Long Branch Free Public Library, My favorite fiction

By Janet Birckhead, Adult Services Librarian

In a previous article, I described my experiences with children’s books. Now I want to recommend some of my favorite books for adults. I have worked in the Library’s Adult Services Department since 1999.

Lisa Kelly photo Librarian Janet Birckhead with some of her favorite fiction.

Reading a lot of nonfiction and ordering new nonfiction books is a big part of my job.

C.S. Lewis has been a great influence on my life since I was in my twenties. My favorites are The Chronicles of Narnia, The Screwtape Letters, The Great Divorce (which is about heaven and hell, not divorce), Out of the Silent Planet, Perelandra, and That Hideous Strength. The last three make up a series informally referred to as Lewis’ space trilogy. I’ve read the aforementioned works at least six times each. I never tire of reading Lewis because he is such a perceptive observer of human nature and writes so beautifully. He points out common human flaws in ways that stick with the reader forever. The library has a book entitled The Complete C. S. Lewis Signature Classics, which contains The Great Divorce and The Screwtape Letters, plus many of his other nonfiction works. The Chronicles of Narnia is available in the Children’s Department. You can borrow the three books that make up the “space series” on interlibrary loan.

Since I serve as moderator for the Nonfiction Book Club, which runs from September through June, I do most of my fiction reading during the summer months. I found Emma Donoghue’s “Room: A Novel” and Lionel Shriver’s “We Need to Talk about Kevin” unforgettable.

Donoghue’s novel is about a young woman who was kidnapped and held hostage and had a child by her abuser. When the novel opens, the child is five years old. Donoghue creates an absolutely believable voice for this child who is very bright but utterly unfamiliar with things other kids his age take for granted.

Shriver’s narrator is a woman addressing her husband after their son has been convicted of a horrible crime. This narrator is likewise utterly believable. I stand in awe.

I mentioned Miss Peregrine’s Home for Peculiar Children in my previous article. In this time-travel fantasy, the “peculiar children” are children with special abilities, such as the ability to control fire.

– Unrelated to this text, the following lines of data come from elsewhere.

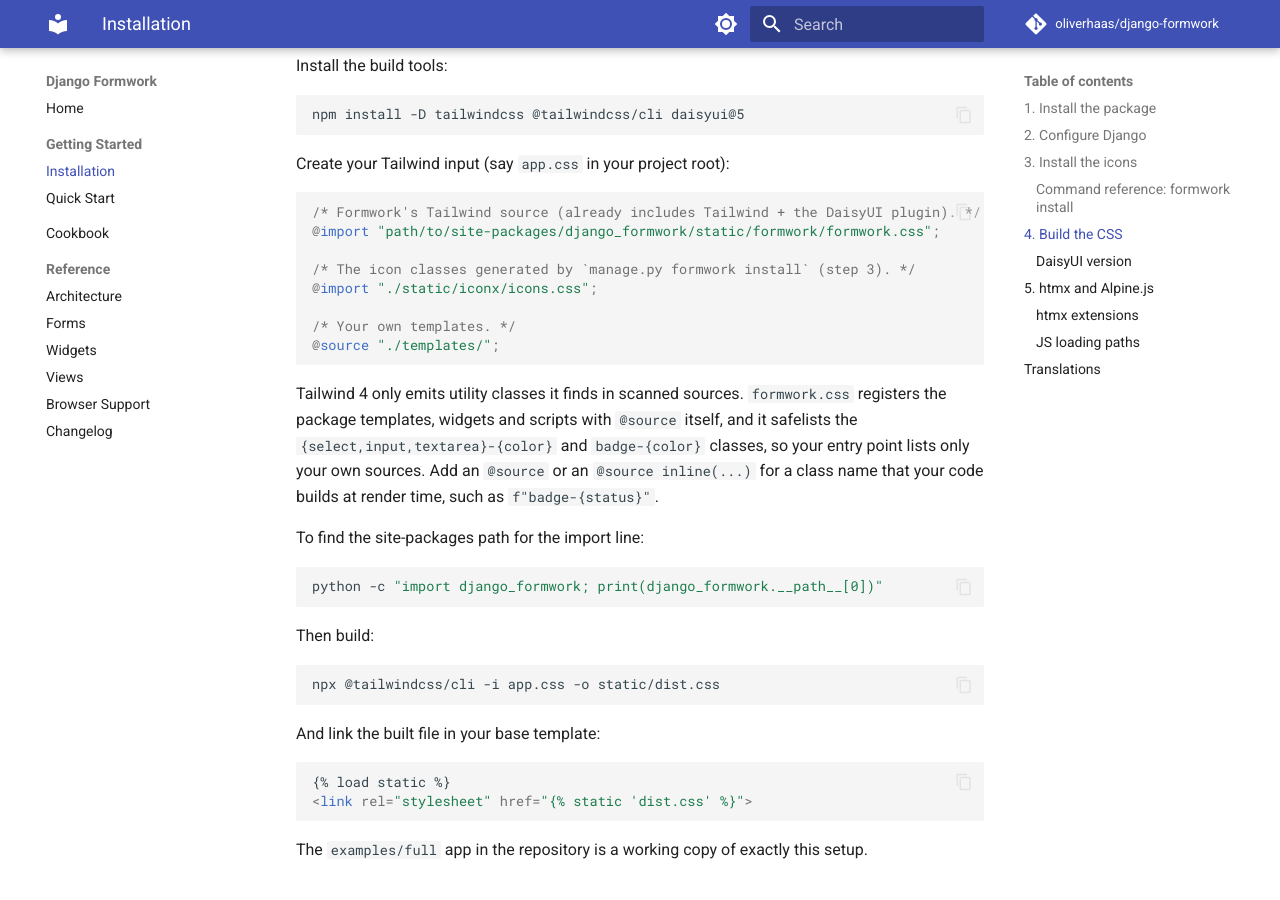
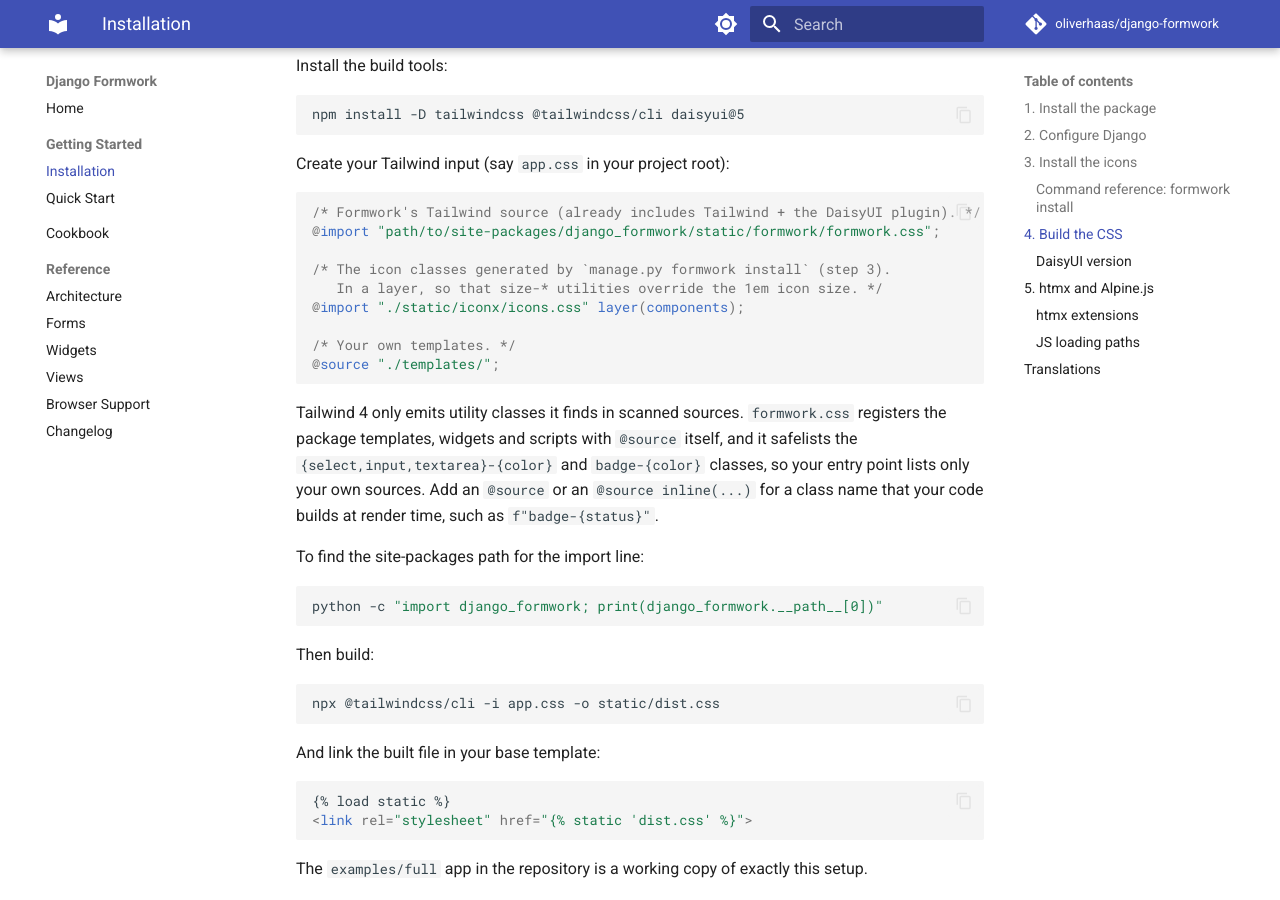
Before and after one commit to oliverhaas/django-formwork, an MkDocs documentation site: the page built from docs/getting-started/installation.md, in a window 1280 px wide and 900 px high, scrolled down 2354 px. Built offline with MkDocs 1.6.1 and Material for MkDocs 9.7.7, drawn with Linux system fonts in a browser that asks for light colours; comment, search, counter and statistics services are not loaded; the version menu is left out.

Commit message:
docs: link the built CSS and import icons.css in a layer
The quick starts linked {% formwork_css %}, which serves the uncompiled
Tailwind source. They now link the project's own build of formwork.css.
The installation guide imports icons.css in the components layer, so
size-* utilities override the 1em icon size, as examples/full does.

```diff
--- a/docs/getting-started/installation.md
+++ b/docs/getting-started/installation.md
@@ -91,8 +91,9 @@
 /* Formwork's Tailwind source (already includes Tailwind + the DaisyUI plugin). */
 @import "path/to/site-packages/django_formwork/static/formwork/formwork.css";
 
-/* The icon classes generated by `manage.py formwork install` (step 3). */
-@import "./static/iconx/icons.css";
+/* The icon classes generated by `manage.py formwork install` (step 3).
+   In a layer, so that size-* utilities override the 1em icon size. */
+@import "./static/iconx/icons.css" layer(components);
 
 /* Your own templates. */
 @source "./templates/";
```
Also changed, not shown: README.md (+5 -3 lines), docs/getting-started/quickstart.md (+0 -3 lines), docs/index.md (+2 -2 lines).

Ransom Riggs’ tale is illustrated with amazing old-fashioned photos, showing children levitating or with bees emanating from them. Although undoubtedly photo-shopped, the pictures are riveting and believable and help readers suspend their disbelief as they open the book. There are three sequels in the series.

I’ve found listening to audiobooks while driving to work an enjoyable way to read more books. A few years ago I enjoyed the recording of Shriver’s “A Perfectly Good Family.” Like We Need to Talk about Kevin, it showcases her ability to bring a dysfunctional family to life.

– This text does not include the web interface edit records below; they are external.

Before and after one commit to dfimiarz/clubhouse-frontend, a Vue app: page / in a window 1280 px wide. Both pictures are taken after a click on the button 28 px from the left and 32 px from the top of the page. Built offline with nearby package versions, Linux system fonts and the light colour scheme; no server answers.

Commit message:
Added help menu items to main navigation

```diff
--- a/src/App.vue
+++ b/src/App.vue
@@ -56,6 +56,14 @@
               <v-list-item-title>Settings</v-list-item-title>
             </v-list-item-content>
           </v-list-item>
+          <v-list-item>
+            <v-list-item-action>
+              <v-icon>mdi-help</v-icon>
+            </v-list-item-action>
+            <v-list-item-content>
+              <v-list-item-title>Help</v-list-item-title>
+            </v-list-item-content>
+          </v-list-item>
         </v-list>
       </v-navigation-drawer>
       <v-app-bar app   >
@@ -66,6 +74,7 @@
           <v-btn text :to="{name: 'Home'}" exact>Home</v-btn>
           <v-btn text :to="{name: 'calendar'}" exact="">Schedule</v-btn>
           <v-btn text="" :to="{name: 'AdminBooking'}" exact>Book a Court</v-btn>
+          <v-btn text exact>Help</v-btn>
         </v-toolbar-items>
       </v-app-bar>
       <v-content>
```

Mark Haddon, who reads the audiobook, demonstrates Donoghue’s and Shriver’s ability to create a pitch-perfect voice for the narrator. In “The Curious Incident of the Dog in the Nighttime,” the autistic narrator Christopher becomes obsessed with finding out who killed his neighbor’s dog.

Hearing it on audiobook added to the experience. Khaled Hosseini’s “The Kite Runner,” a wrenching tale of friendship destroyed by a horrific act and a friend’s cowardice, set in a land most of us have never seen, is another favorite book I experienced via audiobook.

What draws me to books, whether fiction or nonfiction, is writing that makes the subject clear or the story come alive. Writing that is lyrical, incisive, or poignant. Writing that makes a character live in my mind. I’ll tend to put aside a book with long, winding sentences, poor grammar or awkward phrasing before I’ve finished it, even if I agree with the point the author is making.

I recommend Erin Morgenstern’s “The Night Circus: A Novel” because her lyrical writing made me want to see that circus with my own eyes. The professional and romantic tension between the central characters kept me reading. Morgenstern’s novel is the Elberon Book Club’s selection for their Feb. 6 meeting which starts at 6:30 pm at the Elberon Branch Library.

The library’s Winter Reading Challenge is another opportunity to read some good books. Participants pledge to read a certain number of books between January 1 and March 31. All book formats are acceptable, including children’s picture books, graphic novels and audiobooks. Pledge cards will be displayed throughout the library.

Participants will be entered into a raffle to win two Long Branch beach passes for the summer of 2019. Sign up at the Circulation Desk at the Main Library and start reading today!